Friday, 7 March 2014

The Secret Garden

I've been wanting to feature the Secret Garden on this blog ever since I started the "Triangle" almost exactly three years ago. However, I was determined to shoot it in spring, when everyone's thinking about gardening, and when the wonderful yellow mimosa towards the back of the garden centre, is in flower. In 2012 I was just too busy and missed the brief window of opportunity, then last year spring was so dismal, and the sun so absent, it wasn't worth bothering. So finally, and just in time for what promises to be a lovely weekend, step inside The Secret Garden.


The garden centre has been carved out of a steep slope down from Westow Street, giving it a dramatic backdrop of mature trees and the spire of the Greek Orthodox church. When Roger Cocks took over the site in 1986, the whole block which houses the supermarket, the Phoenix centre, and the row of shops along Westow Street, had just been developed by the Salvation Army and Croydon Council. Previously the site had been occupied by the Royal Normal College for the Blind, in an imposing gothic building. 
Roger, who did Business Studies at Bristol University, had worked in the advertising and marketing world, for WHSmith, Kaleidoscope and Letts Diaries, when he decided he'd much rather work for himself. Keen on gardening, friends had encouraged him to set up a garden centre, although he admits he had a lot to learn in a short time. The shop was built early on, although he has since extended it, and the layout of the exterior has changed over time, with pergolas being added, and then partly removed. With over a quarter of a century's worth of experience, Roger is now a mine of information, and clearly enjoys chatting with, and imparting advice to his customers, with Cyril, his terrier, at his side. Impulse buying accounts for a high proportion of sales, and anything in bloom is always popular. But, ever the marketing man, as he suggests, rather than coming in once a year in spring, you're better off coming in once a month and picking whatever's in flower at the time. That way you have a garden for all seasons, rather than one that's all show in spring, but has nothing to offer at other times of year. And to encourage you to keep coming back, he has a loyalty card scheme which includes 10% discounts on mondays!
Hopefully some of these pictures will inspire you to get back in the garden after a long wet winter, or if not, at least give you ideas for Mother's day at the end of this month.

Roger & Cyril

Coxwell Road (next to Sainsburys carpark)
70 Westow Street
020 8771 8200

Tuesday, 11 February 2014

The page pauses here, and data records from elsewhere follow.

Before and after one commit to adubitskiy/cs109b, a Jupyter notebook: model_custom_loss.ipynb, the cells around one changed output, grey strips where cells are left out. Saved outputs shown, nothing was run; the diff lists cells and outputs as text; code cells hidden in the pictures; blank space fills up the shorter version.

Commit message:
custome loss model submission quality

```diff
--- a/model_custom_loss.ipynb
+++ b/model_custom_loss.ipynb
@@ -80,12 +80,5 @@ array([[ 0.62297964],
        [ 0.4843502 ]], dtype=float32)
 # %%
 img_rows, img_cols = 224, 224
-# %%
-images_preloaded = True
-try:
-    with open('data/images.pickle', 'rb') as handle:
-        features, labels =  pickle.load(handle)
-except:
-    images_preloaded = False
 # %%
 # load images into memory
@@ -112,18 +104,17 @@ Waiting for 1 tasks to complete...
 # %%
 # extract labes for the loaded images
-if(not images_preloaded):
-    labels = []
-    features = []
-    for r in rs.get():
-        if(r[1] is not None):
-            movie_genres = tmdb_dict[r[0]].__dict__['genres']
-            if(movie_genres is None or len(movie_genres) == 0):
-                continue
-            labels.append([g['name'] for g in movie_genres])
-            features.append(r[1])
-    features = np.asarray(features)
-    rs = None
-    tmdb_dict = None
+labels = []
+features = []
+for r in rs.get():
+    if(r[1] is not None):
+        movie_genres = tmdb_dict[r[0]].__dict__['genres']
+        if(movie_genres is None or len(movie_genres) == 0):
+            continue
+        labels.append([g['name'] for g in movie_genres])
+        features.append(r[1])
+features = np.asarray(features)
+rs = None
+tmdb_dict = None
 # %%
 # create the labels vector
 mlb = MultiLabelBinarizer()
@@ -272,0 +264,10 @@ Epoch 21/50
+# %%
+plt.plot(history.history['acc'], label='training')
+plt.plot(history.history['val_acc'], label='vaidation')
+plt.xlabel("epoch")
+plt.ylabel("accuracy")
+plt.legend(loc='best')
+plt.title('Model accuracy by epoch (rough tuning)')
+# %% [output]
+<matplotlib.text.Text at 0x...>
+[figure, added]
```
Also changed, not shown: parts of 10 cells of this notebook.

Anyone thinking about emigrating? The relentless onslaught of biblical storms courtesy of the roaming jet stream is enough to drive anyone to hibernation or long distance travel. At least up here on the Triangle we can be thankful for our altitude, unlike the poor souls along the Thames valley, Somerset Levels, and the southwest coast. It makes you wonder why a Sardinian would swap his island for ours, but Efisio Fronteddu has now been here, on and off for twenty years, so it can't all be bad. Anyway, I thought we could all do with an injection of colour and warmth, which is why I decided to pay a visit to Efisio's restaurant, Mediterranea.

Efisio had worked in, and run, several  restaurants, both here and in Sardinia, including a stint with the great Locatelli at Olivo in Belgravia, before opening his restaurant on Westow Street in 2007. Just in time for the recession! Times have been tough, but Efisio is optimistic about the future for this family business. Efiso's wife, Matilde works in the kitchen, alongside his brother-in-law, chef, Emanuele. The addition of a pizza oven certainly helped the business, and they now also bake their own bread, including Pane Carasau, a Sardinian flatbread, which is apparently thinner when made near the coast, and thicker inland. Possibly something to do with humidity suggests Efisio. Among the restaurant's signature dishes, are a fish stew,served with fregola (a Sardinian variety of cous-cous), and Malloreddus, a type of pasta served with a sausage sauce. In addition, they have a charcoal grill for authentic mediterranean flavour. Looking ahead, Efisio is considering a delivery service, and weekend brunches. 
Every year during the Overground festival, you'll find Efisio out front, serving food from a stall on the street, and being involved in the community is very important to him. The upstairs room is regularly made available for local groups such as Transition Town, and he is passionate about the library, having spent many hours there over the years, with his young children. When not in his own restaurant, his favourite local haunt is Numidie, which, come to think of it, is overdue a feature on this blog.


Buon Appetito!